Write the entries out again in full and unchanged, dropping every image.

━━━━━━━━━━━━━━━━━━━━

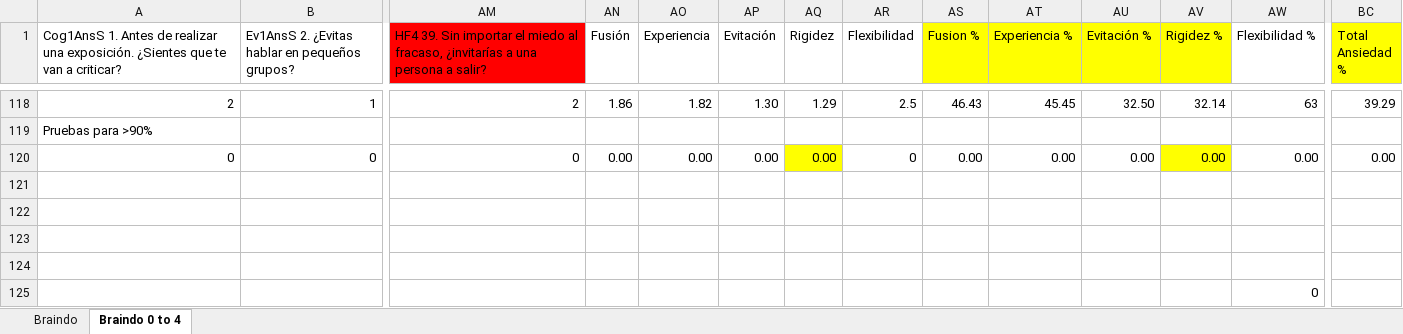
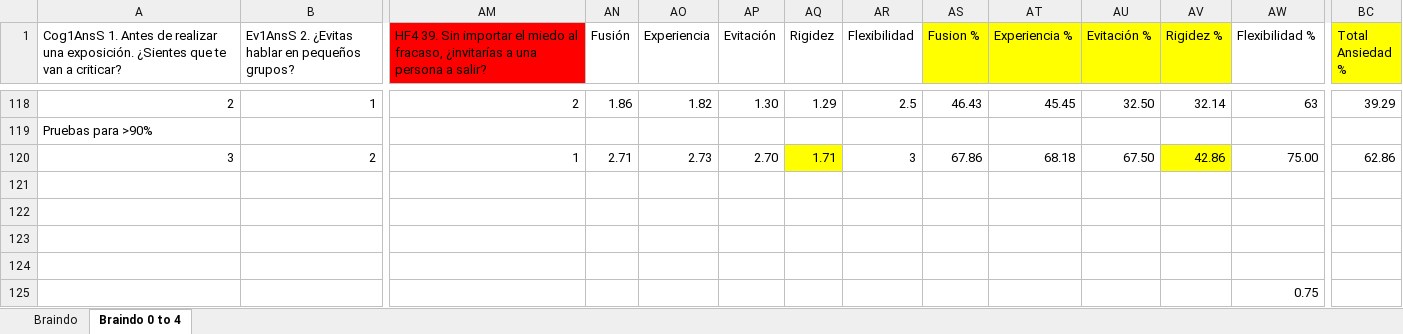
Before and after one commit to bgfa26/TesisBraindo, an Excel workbook: Documentos del Test/Braindo.xlsx, sheet Braindo 0 to 4, drawn as a sheet; only a part is shown, gaps mark what is left out; values as stored, in another font and other column widths than the file's, no borders; removed rows and columns are numbered as before the commit, all else as after; rows hold the shown columns only; the diff names each change by its address in the sheet, - before the commit and + after, or states it on an @@ line.

```diff
--- a/Documentos del Test/Braindo.xlsx (sheet Braindo 0 to 4)
+++ b/Documentos del Test/Braindo.xlsx (sheet Braindo 0 to 4)
-row 120: 0 | 0 | 0 | 0.00 | 0.00 | 0.00 | 0.00 | 0 | 0.00 | 0.00 | 0.00 | 0.00 | 0.00 | 0.00
+row 120: 3 | 2 | 1 | 2.71 | 2.73 | 2.70 | 1.71 | 3 | 67.86 | 68.18 | 67.50 | 42.86 | 75.00 | 62.86
-AW125 (Flexibilidad %): 0
+AW125 (Flexibilidad %): 0.75
```
Also changed, not shown: 20 other files.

━━━━━━━━━━━━━━━━━━━━

**Output for this exercise**
Before and after one commit to bgfa26/TesisBraindo, an Excel workbook: Documentos del Test/Braindo.xlsx, sheet Braindo 0 to 4, drawn as a sheet; only a part is shown, gaps mark what is left out; values as stored, in another font and other column widths than the file's, no borders; removed rows and columns are numbered as before the commit, all else as after; rows hold the shown columns only; the diff names each change by its address in the sheet, - before the commit and + after, or states it on an @@ line.

```diff
--- a/Documentos del Test/Braindo.xlsx (sheet Braindo 0 to 4)
+++ b/Documentos del Test/Braindo.xlsx (sheet Braindo 0 to 4)
-row 120: 0 | 0 | 0 | 0.00 | 0.00 | 0.00 | 0.00 | 0 | 0.00 | 0.00 | 0.00 | 0.00 | 0.00 | 0.00
+row 120: 3 | 2 | 1 | 2.71 | 2.73 | 2.70 | 1.71 | 3 | 67.86 | 68.18 | 67.50 | 42.86 | 75.00 | 62.86
-AW125 (Flexibilidad %): 0
+AW125 (Flexibilidad %): 0.75
```
Also changed, not shown: 20 other files.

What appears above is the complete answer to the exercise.